Reich said that he didn't know when and if Pederson would call it against the Patriots, but with the Eagles up, 15-12, and facing a fourth down at the 1-yard line with 38 seconds left before the first half, the Eagles' play caller dialed it up.
"I'll tell you what, for a coach to call that play in that situation — are you kidding me?" Reich said. "That's just the aggressive play caller that he is. It couldn't have come at a better time."
Before the play, however, the Eagles called a timeout. Foles walked over to the sideline and he said that Pederson told him of his plan, and "we agreed on it." As Foles ran back onto the field, Nelson Agholor, the Eagles' gadget guy ran off.
Foles broke the huddle and the Eagles bunched three receivers to the left – Torrey Smith, Zach Ertz and Burton. Alshon Jeffery lined up alone to the right. And Clement was behind Foles, who was in a pistol formation. Foles then started motioning with his hands as he walked toward the right side of the line as if he was changing the play. He tapped Johnson on the end and the ball was out of Kelce's hand.
Clement, who earlier in the drive had a spectacular 55-yard catch and run on a wheel route, ran to his left. He flipped to Burton, who had run back across the formation. The Patriots were caught flat-footed. Linebacker Elandon Brooks followed Clement and linebacker Kyle Van Noy was late to react to Foles, who released toward the end zone.
"A quarterback going out on a route?" Foles said. "I was pumped."
Burton, who played some quarterback in college and who was the Eagles' emergency quarterback, then lofted a strike to Foles at the goal line. The Patriots had dialed up a similar trick play earlier that involved a pass to quarterback Tom Brady. But he dropped the over-the-shoulder toss from receiver Danny Amendola.
Foles would make no such error. He pulled the ball into his grasp and Pederson's roll of the dice had come up sevens.
"I've been dreaming of throwing a touchdown pass since college," Burton said. "I still don't believe it. Guys said, 'You just threw a touchdown pass in the Super Bowl.'"
As aggressive as Pederson has been as a head coach, he hadn't called a trick play all season until the NFC championship game. As far as gadget plays go, the flea flicker that Foles tossed to Smith for a touchdown two weeks ago was tame, especially compared to Sunday's Super Bowl sensation.
But Pederson was no stranger to going for it on fourth down. In two seasons, the Eagles converted 30 of a league-high 53 fourth down tries (56.6 percent).
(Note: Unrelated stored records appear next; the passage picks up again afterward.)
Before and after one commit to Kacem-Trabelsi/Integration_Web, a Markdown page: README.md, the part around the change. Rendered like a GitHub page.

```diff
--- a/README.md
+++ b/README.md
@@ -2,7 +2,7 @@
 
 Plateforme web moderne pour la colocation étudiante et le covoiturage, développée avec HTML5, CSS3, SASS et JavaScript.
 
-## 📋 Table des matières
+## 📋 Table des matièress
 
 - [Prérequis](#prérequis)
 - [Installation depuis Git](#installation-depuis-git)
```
Pederson would gamble once more time midway through the fourth quarter. Trailing 33-32 with four minutes and 52 seconds left, the Eagles faced fourth and one on their own 45-yard line. A failed conversion there and the game was possibly over.
But Foles stood in against the rush and chucked a dart to Zach Ertz for two yards and a first down. Six plays later, he hooked up with his trusty tight end again – this time for the go-ahead 11-yard touchdown.
The Eagles never lost the lead again.
In a battle of coaching wits, Pederson got the better of Belichick. Why? Earlier in the second quarter, the Patriots faced a fourth down and 1 on the Eagles 8. The Eagles were up, 9-3. The Patriots had already proven that they could move the ball. But rather than go for it, Belichick turtled up and attempted a field goal.
It wasn't the Patriots coach's fault that the snap was bad and that kicker Stephen Gostkowski clanked his attempt off the left upright. But Pederson would have likely gone for it. That's how the game should be played. Indecisiveness is hardly rewarded in the NFL, especially against the likes of Belichick.
Jaguars coach Doug Marrone played conservatively in the AFC championship game and it cost his team. Pederson would not fall prey to the same thinking. He would lay it all on the line and for his efforts the Eagles were rewarded.
Pederson had once been doubted. He had been underestimated. He had been lampooned. But the Eagles coach had the last laugh. Of course, he didn't take any credit for the success of the "Philly Special."